Colombo, March 29: New Zealand may feel like they can conquer the world after their shock upset of South Africa in the quarterfinal of the World Cup 2011 last Friday. But now as the Kiwis move into their fourth consecutive semi-final of the mega event, it is a new day and a new battle and their opponents - Sri Lanka - will be on the prowl after comprehensively beating them by 112 runs in the group stage.
In the wider spectrum of comparison, these two teams are almost evenly matched, with Sri Lanka winning 33 of their encounters while New Zealand have 35 victories under their belt. But since the last World Cup, Sri Lanka have emerged victorious in 3 out of 4 of their match-ups and judging by their most recent win, are well and truly on top of the Black Caps.
Even more ominous is the absolute and utter thrashing Sri Lanka consigned England to in their quarterfinal clash last Saturday. It's clear from that 10 wicket win with over 10 overs to spare that the Lankans have jelled together as a formidable unit this World Cup and are raring to beat down any side that comes in their way. Only Pakistan has got the better of them in the tournament.
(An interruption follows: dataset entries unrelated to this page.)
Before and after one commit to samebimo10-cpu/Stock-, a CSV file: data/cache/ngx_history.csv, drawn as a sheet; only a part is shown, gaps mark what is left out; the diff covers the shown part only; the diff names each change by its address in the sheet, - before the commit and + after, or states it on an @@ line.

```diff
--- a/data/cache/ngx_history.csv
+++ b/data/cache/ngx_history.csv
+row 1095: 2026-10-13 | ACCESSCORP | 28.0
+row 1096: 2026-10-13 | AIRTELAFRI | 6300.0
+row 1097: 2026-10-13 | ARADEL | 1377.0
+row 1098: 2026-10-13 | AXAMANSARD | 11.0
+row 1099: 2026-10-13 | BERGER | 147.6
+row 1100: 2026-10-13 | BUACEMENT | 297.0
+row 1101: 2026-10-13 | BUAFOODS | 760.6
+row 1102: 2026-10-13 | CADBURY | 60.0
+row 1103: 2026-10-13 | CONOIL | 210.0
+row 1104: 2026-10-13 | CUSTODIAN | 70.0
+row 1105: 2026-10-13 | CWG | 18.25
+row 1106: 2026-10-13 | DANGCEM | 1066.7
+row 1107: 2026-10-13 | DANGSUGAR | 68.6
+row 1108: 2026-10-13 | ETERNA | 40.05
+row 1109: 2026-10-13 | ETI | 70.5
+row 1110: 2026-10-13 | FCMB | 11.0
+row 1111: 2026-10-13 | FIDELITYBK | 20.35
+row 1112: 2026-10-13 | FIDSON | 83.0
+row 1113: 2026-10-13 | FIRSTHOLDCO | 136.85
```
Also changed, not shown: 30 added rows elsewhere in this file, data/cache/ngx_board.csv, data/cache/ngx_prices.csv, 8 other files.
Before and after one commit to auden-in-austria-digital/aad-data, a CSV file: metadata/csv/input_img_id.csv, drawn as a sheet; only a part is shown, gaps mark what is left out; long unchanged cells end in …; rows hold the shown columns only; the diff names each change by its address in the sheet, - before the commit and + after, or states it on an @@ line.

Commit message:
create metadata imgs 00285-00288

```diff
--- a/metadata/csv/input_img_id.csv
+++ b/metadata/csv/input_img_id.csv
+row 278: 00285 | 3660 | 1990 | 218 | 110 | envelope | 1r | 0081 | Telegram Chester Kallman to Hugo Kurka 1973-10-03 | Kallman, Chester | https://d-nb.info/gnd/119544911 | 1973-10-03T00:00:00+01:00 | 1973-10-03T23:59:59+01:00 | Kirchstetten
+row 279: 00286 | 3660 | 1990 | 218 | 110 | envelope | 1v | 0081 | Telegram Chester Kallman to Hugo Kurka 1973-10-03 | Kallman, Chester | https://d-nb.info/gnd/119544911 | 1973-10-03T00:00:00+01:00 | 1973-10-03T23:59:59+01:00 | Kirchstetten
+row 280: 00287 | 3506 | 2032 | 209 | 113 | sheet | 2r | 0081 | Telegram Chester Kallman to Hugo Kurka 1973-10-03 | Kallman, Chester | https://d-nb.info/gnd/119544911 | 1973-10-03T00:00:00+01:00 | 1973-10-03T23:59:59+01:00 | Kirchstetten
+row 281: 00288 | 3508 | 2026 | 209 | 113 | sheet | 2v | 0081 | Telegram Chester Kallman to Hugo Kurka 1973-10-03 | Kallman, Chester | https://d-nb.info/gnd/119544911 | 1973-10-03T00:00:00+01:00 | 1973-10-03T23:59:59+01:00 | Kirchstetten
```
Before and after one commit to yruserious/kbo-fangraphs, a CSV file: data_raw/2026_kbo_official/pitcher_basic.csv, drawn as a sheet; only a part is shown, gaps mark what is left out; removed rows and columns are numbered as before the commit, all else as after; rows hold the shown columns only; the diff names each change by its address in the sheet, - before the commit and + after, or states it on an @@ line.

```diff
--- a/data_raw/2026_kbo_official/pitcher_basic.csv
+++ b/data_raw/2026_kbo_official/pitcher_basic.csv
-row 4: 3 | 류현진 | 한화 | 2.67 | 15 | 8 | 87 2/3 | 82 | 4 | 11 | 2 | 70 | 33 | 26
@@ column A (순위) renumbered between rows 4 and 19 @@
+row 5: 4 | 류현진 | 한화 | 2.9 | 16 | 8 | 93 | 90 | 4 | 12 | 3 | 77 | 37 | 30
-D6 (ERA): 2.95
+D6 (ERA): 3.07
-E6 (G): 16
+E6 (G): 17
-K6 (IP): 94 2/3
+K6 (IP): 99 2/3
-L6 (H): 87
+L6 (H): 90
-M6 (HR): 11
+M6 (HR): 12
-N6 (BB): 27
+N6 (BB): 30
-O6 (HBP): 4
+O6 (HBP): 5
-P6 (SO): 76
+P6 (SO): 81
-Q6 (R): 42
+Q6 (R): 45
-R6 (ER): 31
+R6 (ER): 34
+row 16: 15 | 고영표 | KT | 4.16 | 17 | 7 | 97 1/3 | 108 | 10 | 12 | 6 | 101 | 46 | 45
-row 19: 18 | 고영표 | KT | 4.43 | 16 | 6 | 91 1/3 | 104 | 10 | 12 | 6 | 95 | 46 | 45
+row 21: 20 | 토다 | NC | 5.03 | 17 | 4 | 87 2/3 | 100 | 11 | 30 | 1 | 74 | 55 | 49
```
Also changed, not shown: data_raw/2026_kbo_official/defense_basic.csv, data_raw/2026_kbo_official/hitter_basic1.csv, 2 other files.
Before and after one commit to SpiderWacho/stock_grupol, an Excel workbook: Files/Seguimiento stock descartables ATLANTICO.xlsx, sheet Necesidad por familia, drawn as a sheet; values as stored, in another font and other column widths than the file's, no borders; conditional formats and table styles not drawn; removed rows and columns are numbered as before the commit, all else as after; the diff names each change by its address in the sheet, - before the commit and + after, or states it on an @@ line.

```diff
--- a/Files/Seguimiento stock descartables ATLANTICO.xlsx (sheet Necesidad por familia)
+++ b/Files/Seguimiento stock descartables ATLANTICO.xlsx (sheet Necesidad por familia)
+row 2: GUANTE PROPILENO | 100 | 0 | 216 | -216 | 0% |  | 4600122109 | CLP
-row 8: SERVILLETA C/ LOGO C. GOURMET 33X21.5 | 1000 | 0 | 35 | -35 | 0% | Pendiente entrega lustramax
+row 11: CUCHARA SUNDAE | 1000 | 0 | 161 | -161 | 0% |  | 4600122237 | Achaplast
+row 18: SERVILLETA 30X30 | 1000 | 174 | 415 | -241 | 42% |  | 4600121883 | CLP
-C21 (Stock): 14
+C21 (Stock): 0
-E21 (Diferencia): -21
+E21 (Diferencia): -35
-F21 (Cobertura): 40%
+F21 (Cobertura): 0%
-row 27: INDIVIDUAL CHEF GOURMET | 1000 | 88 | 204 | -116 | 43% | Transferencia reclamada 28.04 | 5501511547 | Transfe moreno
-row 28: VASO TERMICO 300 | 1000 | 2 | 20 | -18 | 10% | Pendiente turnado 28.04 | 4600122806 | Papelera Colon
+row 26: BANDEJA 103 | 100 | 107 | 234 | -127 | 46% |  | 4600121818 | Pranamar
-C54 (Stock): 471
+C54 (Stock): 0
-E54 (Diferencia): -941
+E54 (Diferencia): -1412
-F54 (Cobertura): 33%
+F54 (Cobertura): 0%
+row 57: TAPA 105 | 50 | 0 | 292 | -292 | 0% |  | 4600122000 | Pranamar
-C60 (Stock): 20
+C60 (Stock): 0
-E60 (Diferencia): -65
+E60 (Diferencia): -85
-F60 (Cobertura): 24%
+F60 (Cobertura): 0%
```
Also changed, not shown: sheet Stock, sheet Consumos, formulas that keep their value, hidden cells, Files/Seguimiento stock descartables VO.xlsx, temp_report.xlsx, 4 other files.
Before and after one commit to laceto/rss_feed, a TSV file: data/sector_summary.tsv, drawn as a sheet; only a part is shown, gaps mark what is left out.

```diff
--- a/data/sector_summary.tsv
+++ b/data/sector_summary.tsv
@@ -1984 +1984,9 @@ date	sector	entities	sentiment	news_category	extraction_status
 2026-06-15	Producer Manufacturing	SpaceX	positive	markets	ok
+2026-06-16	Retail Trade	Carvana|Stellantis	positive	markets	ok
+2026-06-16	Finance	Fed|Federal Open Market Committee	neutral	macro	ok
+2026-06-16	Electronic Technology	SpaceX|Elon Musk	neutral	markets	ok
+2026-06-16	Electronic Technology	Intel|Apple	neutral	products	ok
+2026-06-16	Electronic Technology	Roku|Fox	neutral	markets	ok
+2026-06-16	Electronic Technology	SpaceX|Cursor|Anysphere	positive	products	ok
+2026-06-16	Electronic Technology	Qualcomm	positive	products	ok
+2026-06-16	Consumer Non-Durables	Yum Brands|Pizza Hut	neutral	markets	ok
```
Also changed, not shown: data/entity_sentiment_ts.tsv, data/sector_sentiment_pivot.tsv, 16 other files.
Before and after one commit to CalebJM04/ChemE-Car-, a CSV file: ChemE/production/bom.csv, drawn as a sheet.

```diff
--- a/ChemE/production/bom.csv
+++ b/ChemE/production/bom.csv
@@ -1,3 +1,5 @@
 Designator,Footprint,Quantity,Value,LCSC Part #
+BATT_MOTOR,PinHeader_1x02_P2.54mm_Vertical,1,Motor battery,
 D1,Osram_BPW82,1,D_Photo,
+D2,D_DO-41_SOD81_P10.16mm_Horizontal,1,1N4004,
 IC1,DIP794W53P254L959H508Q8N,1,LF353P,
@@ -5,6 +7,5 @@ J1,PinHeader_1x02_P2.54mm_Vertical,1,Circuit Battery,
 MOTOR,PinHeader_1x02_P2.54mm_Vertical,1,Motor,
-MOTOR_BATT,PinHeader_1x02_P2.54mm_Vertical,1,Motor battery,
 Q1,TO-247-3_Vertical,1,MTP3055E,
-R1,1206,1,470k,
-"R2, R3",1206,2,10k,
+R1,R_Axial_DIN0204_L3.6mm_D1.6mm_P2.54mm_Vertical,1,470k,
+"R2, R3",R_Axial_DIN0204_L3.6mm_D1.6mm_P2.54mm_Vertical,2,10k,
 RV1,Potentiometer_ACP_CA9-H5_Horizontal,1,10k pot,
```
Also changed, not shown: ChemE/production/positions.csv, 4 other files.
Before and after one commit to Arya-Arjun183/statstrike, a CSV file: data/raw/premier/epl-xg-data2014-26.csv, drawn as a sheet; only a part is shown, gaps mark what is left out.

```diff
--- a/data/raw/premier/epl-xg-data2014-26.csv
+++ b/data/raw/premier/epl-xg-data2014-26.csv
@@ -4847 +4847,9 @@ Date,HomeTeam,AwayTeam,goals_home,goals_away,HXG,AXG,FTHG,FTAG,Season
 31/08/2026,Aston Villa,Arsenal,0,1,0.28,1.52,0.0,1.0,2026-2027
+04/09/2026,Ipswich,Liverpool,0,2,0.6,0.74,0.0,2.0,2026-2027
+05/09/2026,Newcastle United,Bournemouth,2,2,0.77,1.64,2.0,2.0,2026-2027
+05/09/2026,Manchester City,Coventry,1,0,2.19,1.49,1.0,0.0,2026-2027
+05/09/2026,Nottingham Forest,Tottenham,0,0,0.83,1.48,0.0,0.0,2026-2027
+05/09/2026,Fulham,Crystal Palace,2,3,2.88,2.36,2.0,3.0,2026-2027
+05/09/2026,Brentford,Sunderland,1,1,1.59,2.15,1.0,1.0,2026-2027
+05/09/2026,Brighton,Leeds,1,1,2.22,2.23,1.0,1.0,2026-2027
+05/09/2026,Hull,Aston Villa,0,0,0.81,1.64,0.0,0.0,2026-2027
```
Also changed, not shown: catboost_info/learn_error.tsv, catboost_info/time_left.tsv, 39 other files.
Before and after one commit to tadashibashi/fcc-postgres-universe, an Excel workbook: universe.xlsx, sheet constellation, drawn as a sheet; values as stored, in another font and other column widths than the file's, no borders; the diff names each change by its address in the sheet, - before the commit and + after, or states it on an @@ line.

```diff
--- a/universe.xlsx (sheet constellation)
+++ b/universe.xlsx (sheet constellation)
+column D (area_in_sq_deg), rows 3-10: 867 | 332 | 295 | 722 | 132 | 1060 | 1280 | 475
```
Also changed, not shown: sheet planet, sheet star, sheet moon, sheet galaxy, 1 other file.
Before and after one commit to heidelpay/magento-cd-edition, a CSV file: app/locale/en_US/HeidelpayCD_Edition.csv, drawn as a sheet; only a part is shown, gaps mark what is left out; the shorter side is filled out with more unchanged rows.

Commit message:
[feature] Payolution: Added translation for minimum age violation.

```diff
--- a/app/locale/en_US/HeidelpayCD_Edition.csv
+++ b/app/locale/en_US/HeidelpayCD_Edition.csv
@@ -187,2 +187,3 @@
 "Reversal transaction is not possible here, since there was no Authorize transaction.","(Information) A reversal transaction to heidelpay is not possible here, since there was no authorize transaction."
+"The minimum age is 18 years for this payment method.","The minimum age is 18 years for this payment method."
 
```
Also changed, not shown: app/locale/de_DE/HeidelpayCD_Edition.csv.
New Zealand will therefore have to take a leaf out of Pakistan's book if they are to overpower these former World Champions when they meet in the latter's own backyard on Tuesday. Like the Pakistanis, the Kiwis have some razor sharp bowling to fall back on.
After his 4/39 helped wreck the Proteas' middle and latter order in the Black Caps' last game, seamer Jacob Oram has notched up a wicket-tally of 14 at a potent rate of 15.85 runs conceded per scalp. Meanwhile, his team-mate Tim Southee has the same number of wickets in the kitty at an average of 17.28. Add a recuperating-from-injury Kyle Mills (6 wickets from 3 matches at 12.33) to the mix and you have quite a lethal attack, just the type guaranteed to stop the Lankan batting powerhouses in their tracks or at least keep them in check.
That will nevertheless be a tall order as the Sinhalese batting has gone from strength to strength in the tournament. Openers Upul Tharanga (avg 72.60) and Tillakaratne Dilshan (avg: 65.33) are in devastating form as especially manifested in their quarterfinal against England, where they each notched up unbeaten tons to pull off an unbroken, match-winning stand of 231.
But the devastation doesn't end their. Captain Kumar Sangakkara has been leading from the front with a mind-blowing 84.00 per match. Who needs a middle and latter order after that? But Jayawardene whose form has been wishy-washy has shown that he is capable of throwing in the stabilising innings as well, when required.
In comparison, the Kiwis' batting doesn't look threatening as a unit. Ross Taylor stands out with an average of 57.20, but apart from him and Jesse Ryder who has notched up 41.25, there isn't very much to write home about. The openers Martin Guptill (avg: 31.85) and Brendon McCullum (avg: 34.71) appear to be doing a fair job, but have fared poorly against the tournament's top teams.
Meanwhile, Lanka's bowling has been good in patches with the old warhorse Muttiah Muralitharan re-emerging as the spearhead with 13 wickets from 7 matches at an average of 16.23. But apart from a few glowing individual performances from say, Lasith Malinga and Dilshan, he hasn't been rendered much support.
So, when these two sides take the field on Tuesday, it will be another case of better batting up against better bowling and vice versa. All said and done, the team who performs better on the day will naturally move into the final...